In a society under the forms of which the stronger faction can readily unite and oppress the weaker, anarchy may as truly be said to reign as in a state of nature.
Democracy, which began by liberating man politically, has developed a dangerous tendency to enslave him through the tyranny of majorities and the deadly power of their opinion.
To include freedom in the very definition of democracy is to define a process not by its actual characteristics as a process but by its hoped for results. This is not only intellectually invalid, it is, in practical terms, blinding oneself in advance to some of the unwanted consequences of the process.
Tyranny seldom announces itself … In fact, a tyranny may exist without an individual tyrant. A whole government, even a democratically elected one, may be tyrannical.
Democracy arose from men thinking that if they are equal in any respect they are equal in all respects.

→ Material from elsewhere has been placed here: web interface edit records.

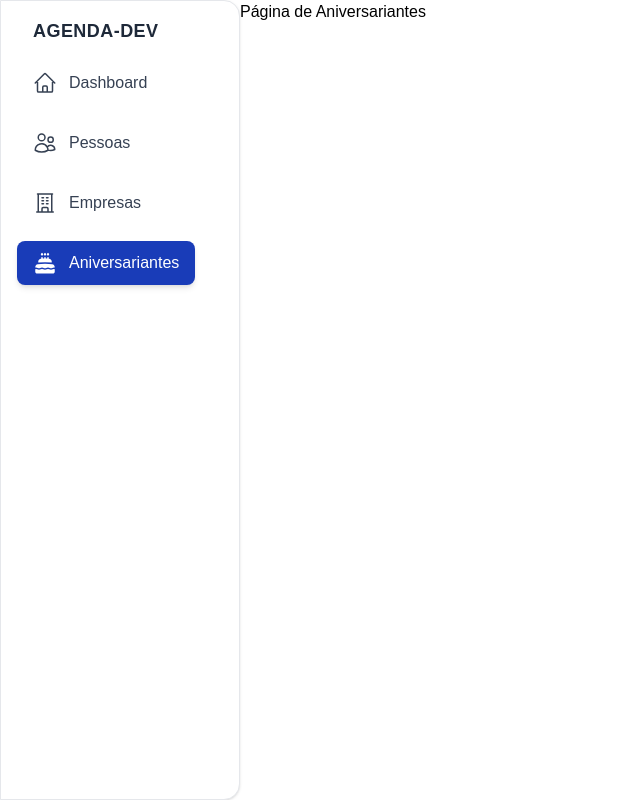
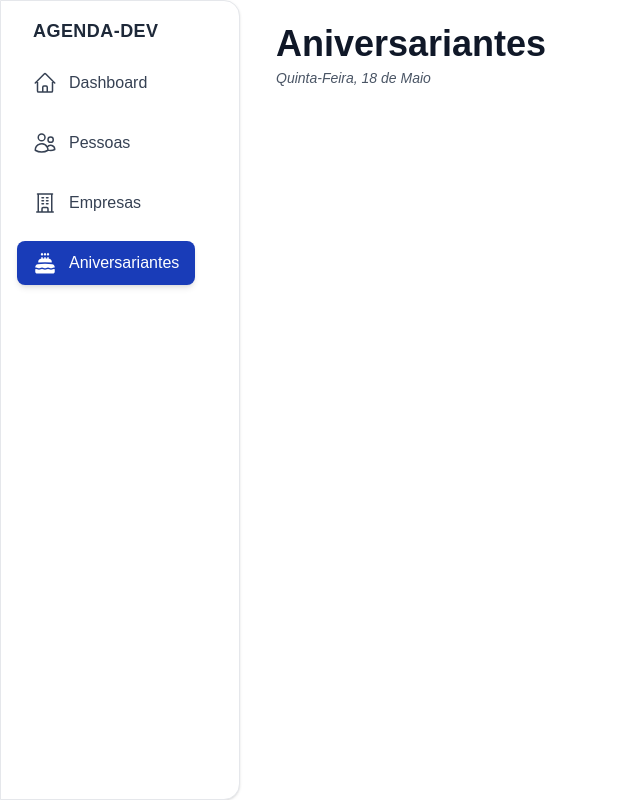
Before and after one commit to SamuelAbreu74/Agenda-Dev, a Next.js app in the folder frontend/agenda-dev-front/: page /birthday-celebrants in a window 1280 px wide. Shown: the whole page, without its empty margins (0-640 px from the left). Built offline with nearby package versions, Linux system fonts and the light colour scheme.

Commit message:
feat: Adding a Title for Companies and Birthday Celebrants pages

```diff
--- a/frontend/agenda-dev-front/app/birthday-celebrants/page.tsx
+++ b/frontend/agenda-dev-front/app/birthday-celebrants/page.tsx
@@ -1,5 +1,12 @@
-export default function BirthdayCelebrants(){
-    return(
-        <h1 className="text-black">Página de Aniversariantes</h1>
+export default function BirthdayCelebrants() {
+    return (
+        <div>
+            <main className="flex-1 p-6 ml-3 flex flex-col gap-6">
+                <header className="mb-2">
+                    <h1 className="text-gray-900 text-4xl font-bold">Aniversariantes</h1>
+                    <p className="text-sm text-gray-600 mt-1"><i>Quinta-Feira, 18 de Maio</i></p>
+                </header>
+            </main>
+        </div>
     )
 }
--- a/frontend/agenda-dev-front/app/companies/page.tsx
+++ b/frontend/agenda-dev-front/app/companies/page.tsx
@@ -1,5 +1,12 @@
 export default function Companies(){
     return(
-        <h1 className="text-black">Página de Empresas</h1>
+        <div>
+            <main className="flex-1 p-6 ml-3 flex flex-col gap-6">
+                <header className="mb-2">
+                    <h1 className="text-gray-900 text-4xl font-bold">Empresas</h1>
+                    <p className="text-sm text-gray-600 mt-1"><i>Quinta-Feira, 18 de Maio</i></p>
+                </header>
+            </main>
+        </div>
     )
 }
```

And what sort of philosophical doctrine is this — that numbers confer unlimited rights, that they take from some persons all rights over themselves, and vest these rights in others … How, then, can the rights of three men exceed the rights of two men? In what possible way can the rights of three men absorb the rights of two men, and make them as if they had never existed … It is not possible to suppose, without absurdity, that a man should have no rights over his own body and mind, and yet have a 1/10,000,000th share in unlimited rights over all other bodies and minds?
If men use their liberty in such a way as to surrender their liberty, are they thereafter any the less slaves? If people by a plebiscite elect a man despot over them, do they remain free because the despotism was of their own making?

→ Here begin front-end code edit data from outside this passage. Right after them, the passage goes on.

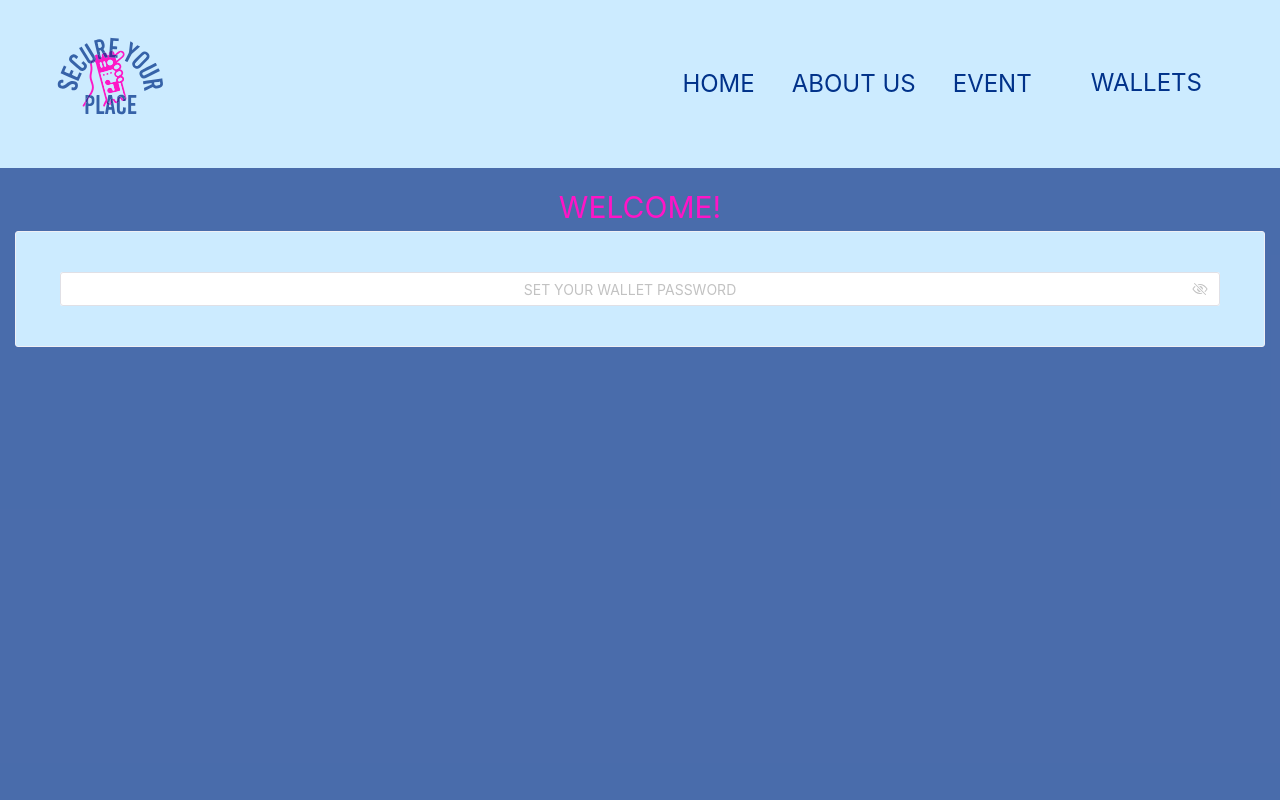
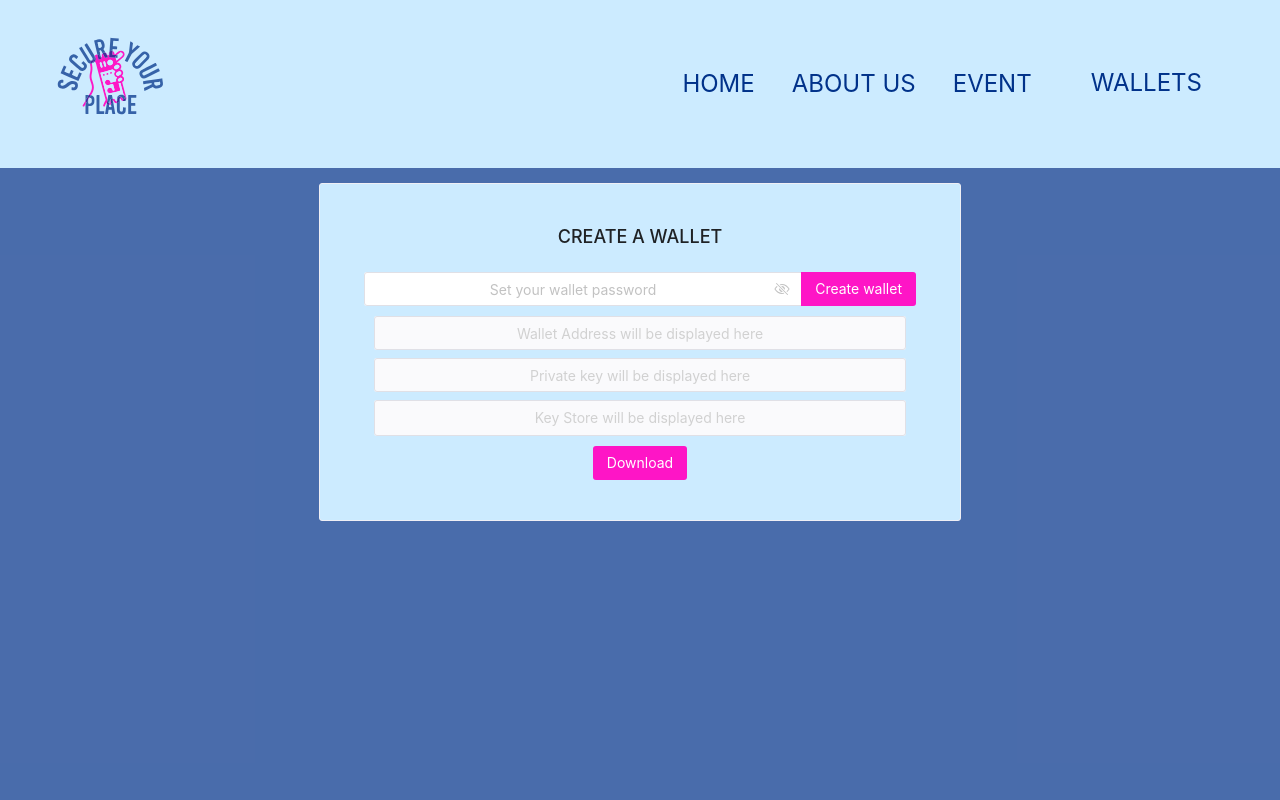
Before and after one commit to ButterflyLion/ISE-CS4455-TamaraOrosz-DApp, a Vue app: page /create-wallet in a window 1280 px wide. Shown: the top 800 px of the page. Built offline with nearby package versions, Linux system fonts and the light colour scheme; some icons are missing.

Commit message:
added wallet creation and keystore download

```diff
--- a/package.json
+++ b/package.json
@@ -14,6 +14,7 @@
     "format": "prettier --write src/"
   },
   "dependencies": {
+    "@vueuse/core": "^10.9.0",
     "pinia": "^2.1.7",
     "vue": "^3.4.21",
     "vue-router": "^4.3.0",
--- a/src/views/CreateWalletView.vue
+++ b/src/views/CreateWalletView.vue
@@ -1,10 +1,99 @@
-<script></script>
+<script lang="ts">
+import { defineComponent, ref } from 'vue'
+import Web3 from 'web3'
+
+export default defineComponent({
+  setup() {
+    const password = ref('')
+    const walletAddress = ref('')
+    const privKey = ref('')
+    const keystore = ref('')
+
+    const createWallet = async () => {
+      if (password.value === '') {
+        alert('Please enter a password')
+        return
+      }
+
+      const web3 = new Web3("https://rpc2.sepolia.org")
+      const wallet = web3.eth.accounts.create()
+
+      walletAddress.value = wallet.address
+      privKey.value = wallet.privateKey
+
+      const newKeystore = await web3.eth.accounts.encrypt(wallet.privateKey, password.value)
+      console.log(newKeystore)
+      keystore.value = JSON.stringify(newKeystore)
+      console.log(keystore.value)
+    }
+
+    const downloadKeystore = () => {
+      if(keystore.value === '') {
+        alert('Please create a wallet first')
+        return
+      }
+      const keystoreBlob = new Blob([keystore.value], { type: 'text/plain;charset=utf-8' })
+      saveAs(keystoreBlob, walletAddress.value + '.json')
+    }
+
+    const saveAs = (blob: Blob | MediaSource, filename: string) => {
+      const url = URL.createObjectURL(blob)
+      const a = document.createElement('a')
+      a.href = url
+      a.download = filename
+      a.click()
+      URL.revokeObjectURL(url)
+    }
+
+    return {
+      password,
+      walletAddress,
+      privKey,
+      keystore,
+      createWallet,
+      downloadKeystore
+    }
+  }
+})
+</script>
 
 <template>
   <main>
-    <h1>Welcome!</h1>
-    <n-card class="card" style="color: #01328a">
-      <n-input type="password" show-password-on="click" placeholder="Set your wallet password" :maxlength="20" name="passwordInput" />
+    <n-card title="Create a wallet" class="card">
+      <div class="inputGroup">
+        <n-input-group>
+          <n-input
+            v-model:value="password"
+            type="password"
+            show-password-on="click"
+            placeholder="Set your wallet password"
+            :minlength="12"
+          />
+          <n-button @click="createWallet" type="primary" color="#fe15c6"> Create wallet </n-button>
+        </n-input-group>
+        <n-flex justify="space-around" :style="{ padding: '10px' }">
+          <n-input
+            v-model:value="walletAddress"
+            type="text"
+            placeholder="Wallet Address will be displayed here"
+            :disabled="true"
+          />
+          <n-input
+            v-model:value="privKey"
+            type="text"
+            placeholder="Private key will be displayed here"
+            :disabled="true"
+          />
+          <n-input
+            v-model:value="keystore"
+            type="textarea"
+            :autosize="true"
+            placeholder="Key Store will be displayed here"
+            :disabled="true"
+          />
+        </n-flex>
+          <n-button @click="downloadKeystore" type="primary" color="#fe15c6">Download</n-button>
+      </div>
     </n-card>
   </main>
 </template>
@@ -24,9 +113,11 @@ main {
   background-color: #ccebff;
   text-align: center;
   text-transform: uppercase;
-  color: #01328a;
+  height: fit-content;
+  width: auto;
 }
-.card title {
-  color: #01328a;
+
+.inputGroup {
+  text-transform: none;
 }
 </style>
```
Also changed, not shown: 2 other files (tests, documents, lock files or other folders).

The disposition of all power is to abuses, nor does it at all mend the matter that its possessors are a majority. Unrestrained political authority, though it be confided to masses, cannot be trusted without positive limitations, men in bodies being but an aggregation of the passions, weaknesses, and interests of men as individuals.
When a legislature decides to steal some of our rights and plans to use police force to accomplish it, what’s the real difference between them and the thief? Darn little! They hide behind the excuse that they’re legislating democratically. The fact they do it by a majority vote has no moral significance whatsoever. Numerical might does not constitute right, no more than a lynch mob can justify its act because a majority participated.

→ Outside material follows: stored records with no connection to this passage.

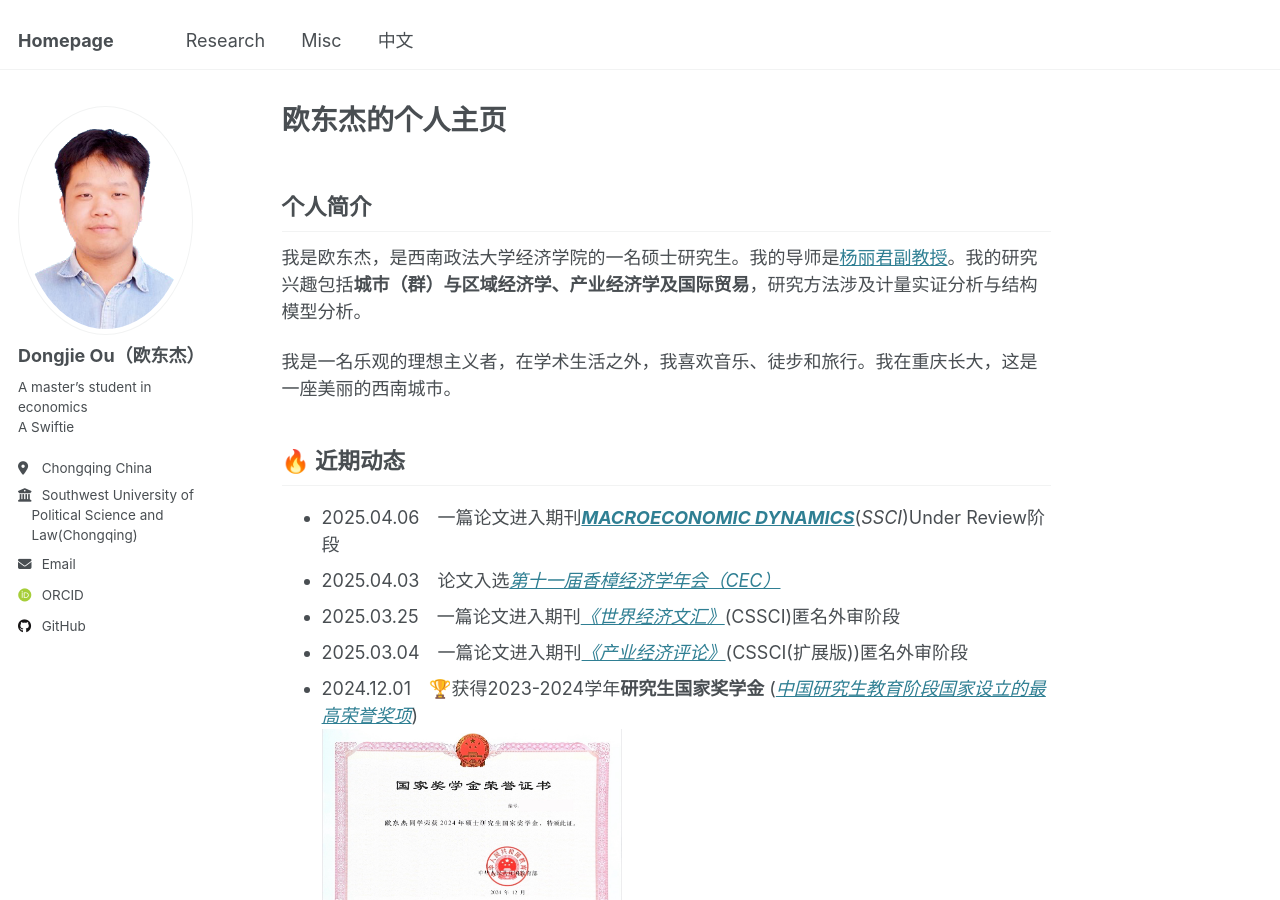
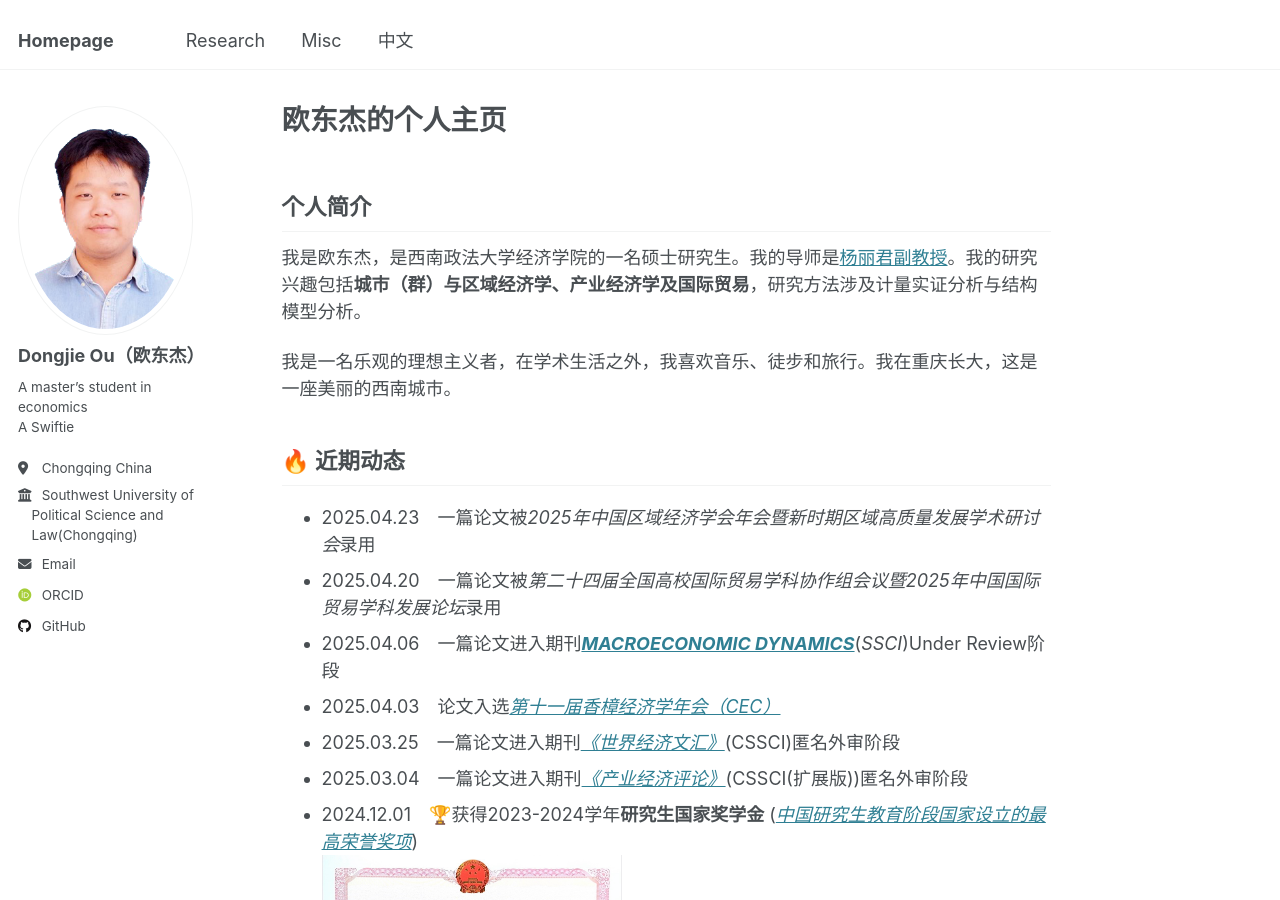
Before and after one commit to oudongjie2001/oudongjie2001.github.io, a Jekyll site: the page built from _pages/dongjieou_cn.md, in a window 1280 px wide and 900 px high. Built offline with Jekyll 4.4.1, drawn with Linux system fonts in a browser that asks for light colours; some web fonts are replaced.

Commit message:
Update dongjieou_cn.md

```diff
--- a/_pages/dongjieou_cn.md
+++ b/_pages/dongjieou_cn.md
@@ -13,6 +13,8 @@ redirect_from:
 我是一名乐观的理想主义者，在学术生活之外，我喜欢音乐、徒步和旅行。我在重庆长大，这是一座美丽的西南城市。
 
 ## 🔥 近期动态
+- 2025.04.23&emsp;一篇论文被*2025年中国区域经济学会年会暨新时期区域高质量发展学术研讨会*录用
+- 2025.04.20&emsp;一篇论文被*第二十四届全国高校国际贸易学科协作组会议暨2025年中国国际贸易学科发展论坛*录用
 - 2025.04.06&emsp;一篇论文进入期刊[***MACROECONOMIC DYNAMICS***](https://www.cambridge.org/core/journals/macroeconomic-dynamics)(*SSCI*)Under Review阶段
 - 2025.04.03&emsp;论文入选[*第十一届香樟经济学年会（CEC）*](https://mp.weixin.qq.com/s/j_BLWAedV5WkCToqnIyCRQ)
 - 2025.03.25&emsp;一篇论文进入期刊[*《世界经济文汇》*](http://sjjjwh.magtech.com.cn/CN/0488-6364/home.shtml)(CSSCI)匿名外审阶段
```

The merit of our Constitution was, not that it promotes democracy, but checks it.